Some remaining Mosul residents told reporters that ISIS fighters have urged municipal workers to return to work, a possible indication that it intends to occupy and hold the city over the long-term.
Analysts say that the organization’s latest offensive may be part of an attempt to unify the territory under its control in Iraq and neighboring Syria, where it has been battling the Syrian government and other rebel groups for control of the country’s eastern and northern provinces.
The group’s long-term goal is to create an “Islamic Emirate” in the territory of Iraq and Syria governed by its hard-line, radical interpretation of Islamic law.
So far, it has exploited political instability and sectarian divisions in Iraq and the war in Syria to seize territory from government forces and rebels alike.
The governor of Nineveh province, Atheel Al-Nujaifi, was also forced to flee north to Erbil, the capital of the Kurdish Regional Government (KRG). Speaking on Wednesday, he said that plans were being made to re-take Mosul with the help of local militias.
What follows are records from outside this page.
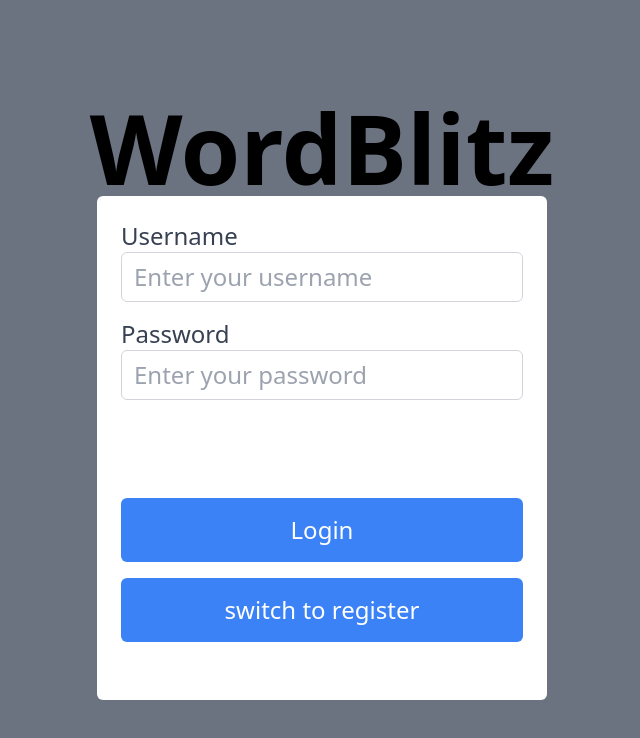
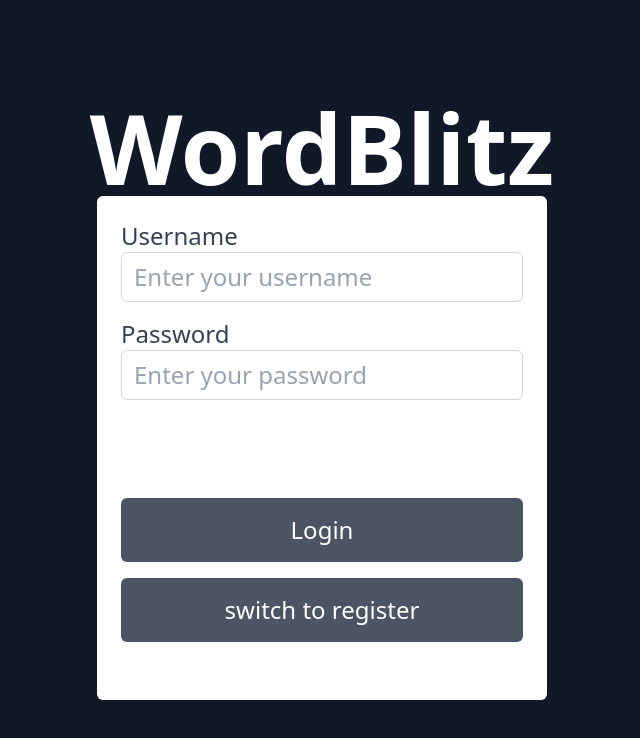
Before and after one commit to RoniGuru/frontend-vite, a React (Vite) app: page /auth in a window 1280 px wide. Shown: the top 738 px of the page, without its empty margins (318-958 px from the left). Built offline with nearby package versions, Linux system fonts and the light colour scheme; no server answers.

Commit message:
auth page color scheme change and title in navbar

```diff
--- a/src/components/Auth/AuthForm.tsx
+++ b/src/components/Auth/AuthForm.tsx
@@ -9,7 +9,7 @@ const AuthForm = () => {
       {login ? <LoginForm /> : <RegisterForm />}
 
       <button
-        className="mt-4 mb-10 w-full bg-blue-500 py-4  rounded-md font-medium hover:bg-blue-700 duration-300 ease-out text-white text-2xl"
+        className="mt-4 mb-10 w-full bg-gray-600 py-4  hover:bg-slate-700 rounded-md font-medium  duration-300 ease-out text-white text-2xl"
         onClick={() => setLogin(!login)}
       >
         {login ? 'switch to register' : 'switch to login'}
--- a/src/components/Auth/LoginForm.tsx
+++ b/src/components/Auth/LoginForm.tsx
@@ -48,7 +48,7 @@ const LoginForm = () => {
       </div>
 
       <button
-        className="  w-full bg-blue-500 py-4  rounded-md font-medium hover:bg-blue-700 duration-300 ease-out text-white"
+        className="  w-full bg-gray-600  hover:bg-slate-700 py-4  rounded-md font-medium  duration-300 ease-out text-white"
         onClick={handleLogin}
       >
         Login
--- a/src/components/Auth/RegisterForm.tsx
+++ b/src/components/Auth/RegisterForm.tsx
@@ -82,7 +82,7 @@ const RegisterForm = () => {
         />
       </div>
       <button
-        className=" w-full bg-blue-500 py-4  rounded-md font-medium hover:bg-blue-700 duration-300 ease-out text-white"
+        className=" w-full bg-gray-600  hover:bg-slate-700 py-4  rounded-md font-medium  duration-300 ease-out text-white"
         onClick={handleRegister}
       >
         Register
--- a/src/components/UI/NavBar.tsx
+++ b/src/components/UI/NavBar.tsx
@@ -5,7 +5,8 @@ const NavBar = () => {
 
   return (
     <nav className="w-full h-16 absolute top-0 left-0  ">
-      <div className="flex items-center justify-end h-full px-6">
+      <div className="flex items-center justify-between h-full px-6">
+        <h1 className="text-4xl font-bold font-sans text-white">WordBlitz</h1>
         <button
           className="px-6 py-2 bg-red-600 hover:bg-red-700 text-white font-medium rounded-lg transition-all duration-200 hover:shadow-lg hover:shadow-red-500/25 active:scale-95"
           onClick={logout}
--- a/src/components/UI/Title.tsx
+++ b/src/components/UI/Title.tsx
@@ -1,5 +1,5 @@
 const Title = () => {
-  return <h1 className="text-8xl font-bold font-sans">WordBlitz</h1>;
+  return <h1 className="text-8xl font-bold font-sans text-white">WordBlitz</h1>;
 };
 
 export default Title;
--- a/src/pages/Auth.tsx
+++ b/src/pages/Auth.tsx
@@ -3,7 +3,7 @@ import Title from '../components/UI/Title';
 
 const Auth = () => {
   return (
-    <div className="bg-gray-500 h-screen w-screen items-center justify-center flex   ">
+    <div className=" h-screen w-screen items-center justify-center flex   ">
       <div className="flex justify-between items-center flex-col h-3/4 w-full">
         <Title />
         <AuthForm />
```
Also changed, not shown: 1 other file (tests, documents, lock files or other folders).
Iraq’s foreign minister, Hoshar Zebari, said that ISIS posed a “serious, mortal threat” to Iraq, and said Peshmerga militia from the KRG could assist government forces in attempts to recapture the city.
Speaking at an EU–Arab League conference in Athens on Wednesday, Zebari said: “We can push back on the terrorists . . . and there would be a closer cooperation between Baghdad and the [KRG] to work together and try to flush out these foreign fighters or elements who have disturbed the safety, the well-being of the population.”
Kurdish Peshmerga units are reported to have moved into position in Nineveh to block further ISIS advances, but are not currently planning offensive action.
The spokesman for the KRG’s Peshmerga Ministry, Brig. Gen. Halgord Hekmat, told London’s Guardian newspaper that “the sudden collapse of the Iraqi army has left us with no option but to fill some areas with our forces because we can’t have a security vacuum on our border.”
He added that Kurdish forces were awaiting an agreement between Erbil and Baghdad before joining the fighting.
Iraqi Prime Minister Nuri Al-Maliki called on Iraqis to stand firm on Wednesday, saying: “Do not give in. We are with you, the state is with you, the army is with you. Even if the battle is a long one, we will not let you down.”
He also said that he would “reorganize the armed forces to cleanse Nineveh of the terrorists and those who helped them.”